**Activity:** Would you show every line from the records that holds "HiddenOutside"?
-------- Input for this task --------
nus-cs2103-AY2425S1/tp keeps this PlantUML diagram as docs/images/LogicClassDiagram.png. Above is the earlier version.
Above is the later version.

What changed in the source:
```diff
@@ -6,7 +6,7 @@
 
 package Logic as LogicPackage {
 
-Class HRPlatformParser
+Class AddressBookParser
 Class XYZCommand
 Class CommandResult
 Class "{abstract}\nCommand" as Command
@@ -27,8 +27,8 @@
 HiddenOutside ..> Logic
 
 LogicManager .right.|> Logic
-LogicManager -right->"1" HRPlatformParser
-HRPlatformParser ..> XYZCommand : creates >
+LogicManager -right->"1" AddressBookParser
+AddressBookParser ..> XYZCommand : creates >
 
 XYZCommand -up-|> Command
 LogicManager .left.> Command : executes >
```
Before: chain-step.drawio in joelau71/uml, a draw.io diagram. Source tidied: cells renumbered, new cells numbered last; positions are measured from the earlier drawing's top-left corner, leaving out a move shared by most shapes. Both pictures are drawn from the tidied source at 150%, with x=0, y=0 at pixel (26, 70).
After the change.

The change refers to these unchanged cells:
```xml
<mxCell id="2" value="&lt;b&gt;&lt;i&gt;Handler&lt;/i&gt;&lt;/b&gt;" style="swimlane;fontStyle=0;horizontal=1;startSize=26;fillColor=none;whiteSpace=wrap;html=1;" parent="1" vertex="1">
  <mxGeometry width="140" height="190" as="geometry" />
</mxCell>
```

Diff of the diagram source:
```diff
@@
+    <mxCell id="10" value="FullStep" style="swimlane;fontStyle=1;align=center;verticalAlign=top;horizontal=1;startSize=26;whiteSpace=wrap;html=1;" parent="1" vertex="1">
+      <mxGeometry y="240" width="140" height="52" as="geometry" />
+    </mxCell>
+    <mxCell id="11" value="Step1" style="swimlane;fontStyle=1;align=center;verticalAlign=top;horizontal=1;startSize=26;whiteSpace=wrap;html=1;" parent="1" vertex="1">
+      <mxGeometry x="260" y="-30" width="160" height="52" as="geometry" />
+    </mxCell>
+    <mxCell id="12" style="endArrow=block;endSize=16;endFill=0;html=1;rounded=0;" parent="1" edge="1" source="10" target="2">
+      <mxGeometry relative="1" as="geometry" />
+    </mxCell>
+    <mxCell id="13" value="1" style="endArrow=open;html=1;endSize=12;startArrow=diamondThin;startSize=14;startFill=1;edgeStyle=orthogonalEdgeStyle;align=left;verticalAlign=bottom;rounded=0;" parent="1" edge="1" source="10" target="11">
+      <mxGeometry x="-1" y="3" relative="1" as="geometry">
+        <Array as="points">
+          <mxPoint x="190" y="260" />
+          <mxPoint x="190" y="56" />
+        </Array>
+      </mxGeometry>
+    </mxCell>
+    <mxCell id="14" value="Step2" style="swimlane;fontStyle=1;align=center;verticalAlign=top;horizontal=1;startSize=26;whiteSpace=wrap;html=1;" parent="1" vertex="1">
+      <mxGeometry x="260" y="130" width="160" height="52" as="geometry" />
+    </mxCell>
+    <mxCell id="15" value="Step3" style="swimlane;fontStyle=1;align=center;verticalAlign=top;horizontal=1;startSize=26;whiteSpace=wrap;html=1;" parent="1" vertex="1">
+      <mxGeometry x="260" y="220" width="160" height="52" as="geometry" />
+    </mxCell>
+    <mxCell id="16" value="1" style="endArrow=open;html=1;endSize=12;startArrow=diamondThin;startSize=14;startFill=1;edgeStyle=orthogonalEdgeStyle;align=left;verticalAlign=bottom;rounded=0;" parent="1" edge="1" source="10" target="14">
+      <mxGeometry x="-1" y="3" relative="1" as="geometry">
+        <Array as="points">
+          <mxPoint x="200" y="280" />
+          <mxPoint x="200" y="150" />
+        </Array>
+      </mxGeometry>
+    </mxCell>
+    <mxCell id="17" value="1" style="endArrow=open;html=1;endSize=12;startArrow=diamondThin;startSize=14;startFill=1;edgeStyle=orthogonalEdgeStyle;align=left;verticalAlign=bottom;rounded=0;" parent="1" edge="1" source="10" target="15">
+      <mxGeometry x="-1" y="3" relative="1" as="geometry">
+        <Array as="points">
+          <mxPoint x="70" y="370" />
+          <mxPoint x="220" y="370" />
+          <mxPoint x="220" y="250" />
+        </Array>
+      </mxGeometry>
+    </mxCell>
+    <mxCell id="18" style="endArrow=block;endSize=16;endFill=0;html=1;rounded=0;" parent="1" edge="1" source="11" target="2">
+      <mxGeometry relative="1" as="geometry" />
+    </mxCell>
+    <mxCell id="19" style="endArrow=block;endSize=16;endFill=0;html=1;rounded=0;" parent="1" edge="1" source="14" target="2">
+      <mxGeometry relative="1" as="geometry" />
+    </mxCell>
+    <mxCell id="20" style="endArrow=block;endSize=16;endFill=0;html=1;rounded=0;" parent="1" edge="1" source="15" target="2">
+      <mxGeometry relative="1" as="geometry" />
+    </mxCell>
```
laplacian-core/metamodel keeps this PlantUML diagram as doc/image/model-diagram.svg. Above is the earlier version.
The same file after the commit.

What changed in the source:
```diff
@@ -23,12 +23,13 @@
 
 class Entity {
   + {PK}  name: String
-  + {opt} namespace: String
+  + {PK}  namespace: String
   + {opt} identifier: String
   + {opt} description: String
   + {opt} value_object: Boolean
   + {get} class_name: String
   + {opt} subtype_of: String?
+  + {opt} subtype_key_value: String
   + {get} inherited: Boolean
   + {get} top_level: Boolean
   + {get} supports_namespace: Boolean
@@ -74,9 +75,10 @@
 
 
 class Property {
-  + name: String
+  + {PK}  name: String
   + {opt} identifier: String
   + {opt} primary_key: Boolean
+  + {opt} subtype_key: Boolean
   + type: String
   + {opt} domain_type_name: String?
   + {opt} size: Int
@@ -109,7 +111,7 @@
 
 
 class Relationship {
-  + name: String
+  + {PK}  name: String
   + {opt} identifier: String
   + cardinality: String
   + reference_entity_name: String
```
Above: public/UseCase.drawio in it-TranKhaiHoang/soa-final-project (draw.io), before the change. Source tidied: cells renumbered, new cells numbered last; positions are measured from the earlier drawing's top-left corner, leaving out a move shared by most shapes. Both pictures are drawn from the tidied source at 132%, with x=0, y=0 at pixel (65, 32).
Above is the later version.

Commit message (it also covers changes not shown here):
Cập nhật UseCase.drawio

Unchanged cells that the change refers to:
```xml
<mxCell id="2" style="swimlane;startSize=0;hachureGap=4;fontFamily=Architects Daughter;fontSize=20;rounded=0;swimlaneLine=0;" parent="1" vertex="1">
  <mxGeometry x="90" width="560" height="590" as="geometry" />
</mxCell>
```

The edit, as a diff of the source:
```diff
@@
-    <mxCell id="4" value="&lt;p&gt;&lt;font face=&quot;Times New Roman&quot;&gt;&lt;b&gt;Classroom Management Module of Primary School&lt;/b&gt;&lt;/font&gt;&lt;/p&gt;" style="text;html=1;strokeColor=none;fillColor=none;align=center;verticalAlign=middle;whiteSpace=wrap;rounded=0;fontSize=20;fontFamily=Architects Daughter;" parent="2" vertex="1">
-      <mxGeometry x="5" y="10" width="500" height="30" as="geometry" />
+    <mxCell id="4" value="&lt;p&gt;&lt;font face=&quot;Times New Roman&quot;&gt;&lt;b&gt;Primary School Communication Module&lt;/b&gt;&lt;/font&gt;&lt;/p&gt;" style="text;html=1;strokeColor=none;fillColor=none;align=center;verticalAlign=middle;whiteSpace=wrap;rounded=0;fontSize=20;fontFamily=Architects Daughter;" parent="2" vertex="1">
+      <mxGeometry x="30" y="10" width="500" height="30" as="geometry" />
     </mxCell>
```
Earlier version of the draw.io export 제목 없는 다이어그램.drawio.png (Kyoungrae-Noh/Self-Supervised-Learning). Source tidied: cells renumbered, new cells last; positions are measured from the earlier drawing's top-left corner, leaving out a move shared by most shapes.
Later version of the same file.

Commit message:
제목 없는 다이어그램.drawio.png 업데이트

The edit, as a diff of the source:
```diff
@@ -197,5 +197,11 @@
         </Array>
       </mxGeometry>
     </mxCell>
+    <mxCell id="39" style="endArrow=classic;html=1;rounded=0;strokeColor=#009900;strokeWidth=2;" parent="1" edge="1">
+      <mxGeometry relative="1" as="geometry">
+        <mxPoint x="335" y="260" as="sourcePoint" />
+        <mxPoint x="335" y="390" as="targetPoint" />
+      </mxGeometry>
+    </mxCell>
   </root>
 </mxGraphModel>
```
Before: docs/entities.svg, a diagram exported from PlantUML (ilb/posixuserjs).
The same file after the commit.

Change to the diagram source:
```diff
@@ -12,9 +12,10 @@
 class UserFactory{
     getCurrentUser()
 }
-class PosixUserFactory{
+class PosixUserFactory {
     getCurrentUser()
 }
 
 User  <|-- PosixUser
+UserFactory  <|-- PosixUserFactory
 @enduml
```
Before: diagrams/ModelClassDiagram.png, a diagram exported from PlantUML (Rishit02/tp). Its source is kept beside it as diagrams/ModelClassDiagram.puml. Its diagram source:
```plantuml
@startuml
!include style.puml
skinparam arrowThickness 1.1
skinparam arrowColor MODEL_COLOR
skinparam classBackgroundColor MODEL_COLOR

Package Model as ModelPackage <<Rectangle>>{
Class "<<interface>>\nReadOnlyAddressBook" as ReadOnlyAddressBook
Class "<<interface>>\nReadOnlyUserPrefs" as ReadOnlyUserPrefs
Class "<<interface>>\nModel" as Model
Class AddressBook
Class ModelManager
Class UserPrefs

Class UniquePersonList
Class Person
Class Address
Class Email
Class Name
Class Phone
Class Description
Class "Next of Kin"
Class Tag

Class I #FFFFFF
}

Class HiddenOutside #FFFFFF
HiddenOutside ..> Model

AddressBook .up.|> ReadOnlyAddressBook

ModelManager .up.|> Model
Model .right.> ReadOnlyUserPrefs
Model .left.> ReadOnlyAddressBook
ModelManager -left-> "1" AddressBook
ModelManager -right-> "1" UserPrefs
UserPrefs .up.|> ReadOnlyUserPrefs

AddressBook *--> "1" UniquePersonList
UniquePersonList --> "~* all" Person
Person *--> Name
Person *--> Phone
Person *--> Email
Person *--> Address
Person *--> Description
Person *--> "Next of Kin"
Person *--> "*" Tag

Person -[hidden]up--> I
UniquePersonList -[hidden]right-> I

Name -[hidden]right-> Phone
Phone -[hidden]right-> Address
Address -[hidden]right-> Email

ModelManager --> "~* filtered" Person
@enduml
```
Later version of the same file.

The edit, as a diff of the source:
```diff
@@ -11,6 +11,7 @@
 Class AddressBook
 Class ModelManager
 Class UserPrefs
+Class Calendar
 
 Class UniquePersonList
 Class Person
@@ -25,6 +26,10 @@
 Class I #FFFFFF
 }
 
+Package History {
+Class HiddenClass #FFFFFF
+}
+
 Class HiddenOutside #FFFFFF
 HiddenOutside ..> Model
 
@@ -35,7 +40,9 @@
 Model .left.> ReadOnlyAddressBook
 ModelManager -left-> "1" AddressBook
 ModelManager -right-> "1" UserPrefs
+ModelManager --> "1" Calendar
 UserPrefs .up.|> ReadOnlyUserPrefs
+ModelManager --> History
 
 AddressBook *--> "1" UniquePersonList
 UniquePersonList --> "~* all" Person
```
--------
**Answer to this task:**
 HiddenOutside ..> Logic
Class HiddenOutside #FFFFFF
HiddenOutside ..> Model
 Class HiddenOutside #FFFFFF
 HiddenOutside ..> Model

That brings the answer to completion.